Legislation to impose felony penalties on patients who violently attack health care workers has passed the Senate, 27-8. A similar bill died in the Senate last year on a 17-17 tied vote after passing the House; this year’s bill, put forth by the Idaho Medical Association, has a number of changes designed to address senators’ concerns. Among them: The maximum penalty was lowered from five years to three, and the health worker provisions were separated from existing laws about attacks on EMTs and police officers.
Sen. Steve Vick, R-Dalton Gardens, asked sponsor Sen. Todd Lakey, R-Nampa, repeated questions about individual examples of attacks, asking whether each of them could have already been charged as felonies under existing laws. Lakey, an attorney, responded to each, saying some of them could have, and some not; and in one specific example involving an attack on nurses and other workers at Kootenai Medical Center, he said the attacker was charged with misdemeanor battery.
Sen. Curt McKenzie, R-Nampa, said, “If we pass this, it will put more people in prison, and it will be used to use technical violations of this to induce pleas that will put people into prison. Effectively what we’re doing is we’re setting an extremely low standard for a felony. … We’re saying it’s going to be a felony under this category for an unwanted touching.”
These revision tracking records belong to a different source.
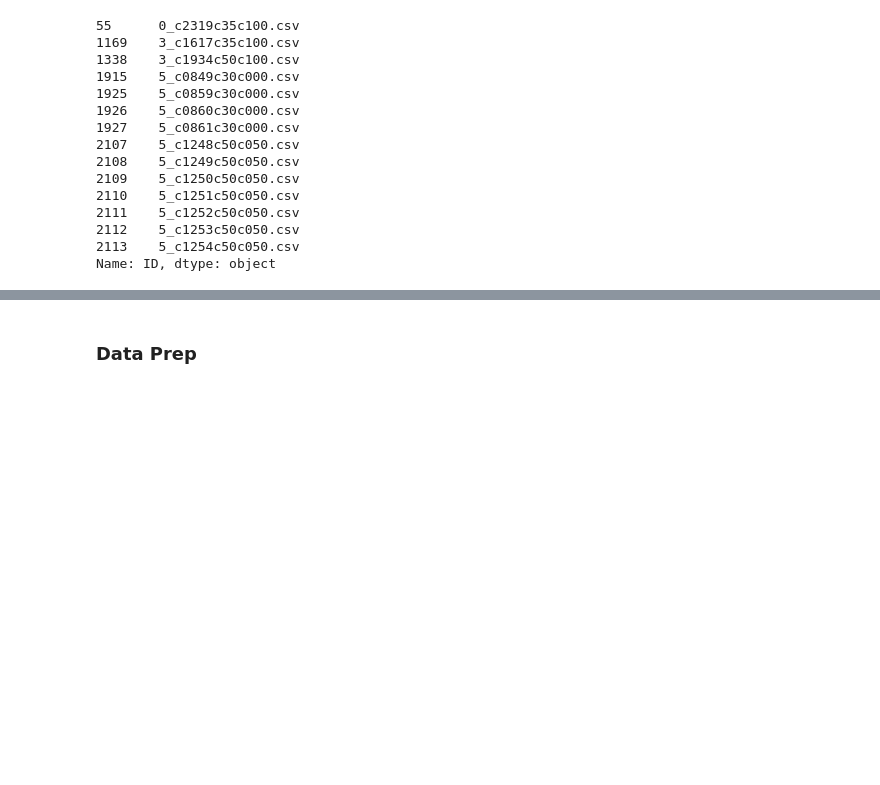
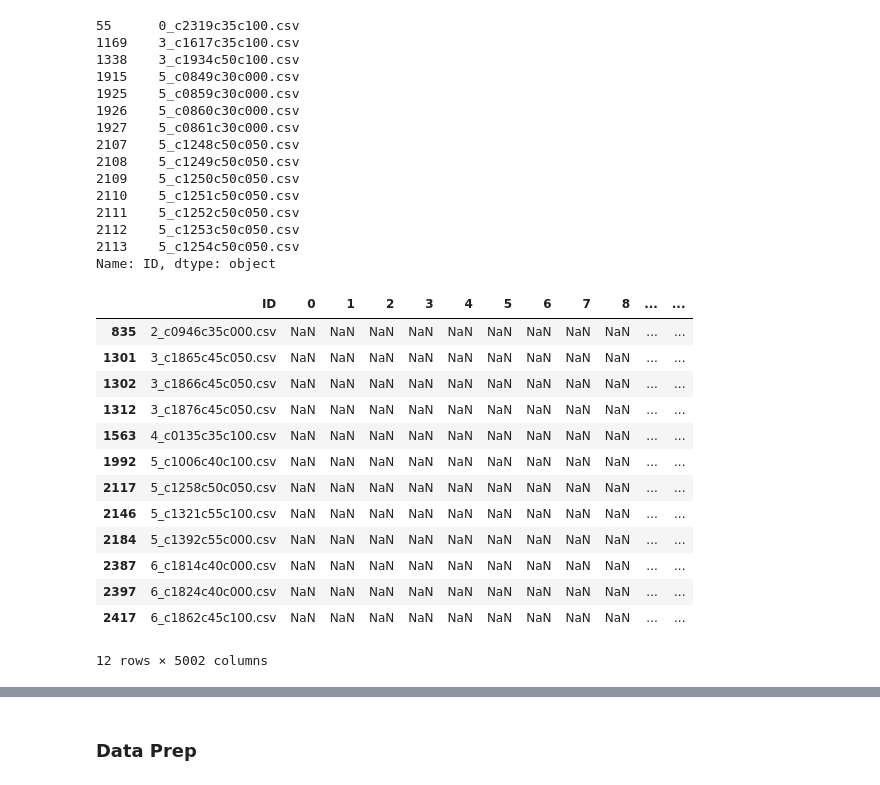
Before and after one commit to KLohithSaradhi/Induction-Motor-Fault-Classification, a Jupyter notebook: model.ipynb, the cells around one changed output, grey strips where cells are left out. Cells and saved outputs as stored; diff of their text form; code cells hidden in the pictures; blank space fills up the shorter version.

```diff
--- a/model.ipynb
+++ b/model.ipynb
@@ -54,6 +54,23 @@ Name: ID, dtype: object
 # %%
 finite_X = X.drop(np.where(np.max(fft) == np.inf)[0])
 finite_Y = Y.drop(np.where(np.max(fft) == np.inf)[0])
+# %%
+finite_X.iloc[np.where(finite_X.isna().any(axis = 1))[0]]
+# %% [output]
+|  | ID | 0 | 1 | 2 | 3 | 4 | 5 | 6 | 7 | 8 | ... | ... |
+| 835 | 2_c0946c35c000.csv | NaN | NaN | NaN | NaN | NaN | NaN | NaN | NaN | NaN | ... | ... |
+| 1301 | 3_c1865c45c050.csv | NaN | NaN | NaN | NaN | NaN | NaN | NaN | NaN | NaN | ... | ... |
+| 1302 | 3_c1866c45c050.csv | NaN | NaN | NaN | NaN | NaN | NaN | NaN | NaN | NaN | ... | ... |
+| 1312 | 3_c1876c45c050.csv | NaN | NaN | NaN | NaN | NaN | NaN | NaN | NaN | NaN | ... | ... |
+| 1563 | 4_c0135c35c100.csv | NaN | NaN | NaN | NaN | NaN | NaN | NaN | NaN | NaN | ... | ... |
+| 1992 | 5_c1006c40c100.csv | NaN | NaN | NaN | NaN | NaN | NaN | NaN | NaN | NaN | ... | ... |
+| 2117 | 5_c1258c50c050.csv | NaN | NaN | NaN | NaN | NaN | NaN | NaN | NaN | NaN | ... | ... |
+| 2146 | 5_c1321c55c100.csv | NaN | NaN | NaN | NaN | NaN | NaN | NaN | NaN | NaN | ... | ... |
+| 2184 | 5_c1392c55c000.csv | NaN | NaN | NaN | NaN | NaN | NaN | NaN | NaN | NaN | ... | ... |
+| 2387 | 6_c1814c40c000.csv | NaN | NaN | NaN | NaN | NaN | NaN | NaN | NaN | NaN | ... | ... |
+| 2397 | 6_c1824c40c000.csv | NaN | NaN | NaN | NaN | NaN | NaN | NaN | NaN | NaN | ... | ... |
+| 2417 | 6_c1862c45c100.csv | NaN | NaN | NaN | NaN | NaN | NaN | NaN | NaN | NaN | ... | ... |
+12 rows × 5002 columns
 # %%
 finite_Y = finite_Y.drop(np.where(finite_X.isna().any(axis = 1))[0])
 finite_X = finite_X.drop(np.where(finite_X.isna().any(axis = 1))[0])
```
Also changed, not shown: parts of 16 cells of this notebook.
Lakey said, “Senators, the current misdemeanor approach is not working. … It’s aimed at purposely violent individuals and repeat offenders. … It seeks to make violence against health care professionals a higher priority within our community.” He said, “This is a clean bill, it responds to a real need, and it helps decrease violence against those who serve and are victimized because of that service.” The bill now moves to a House committee.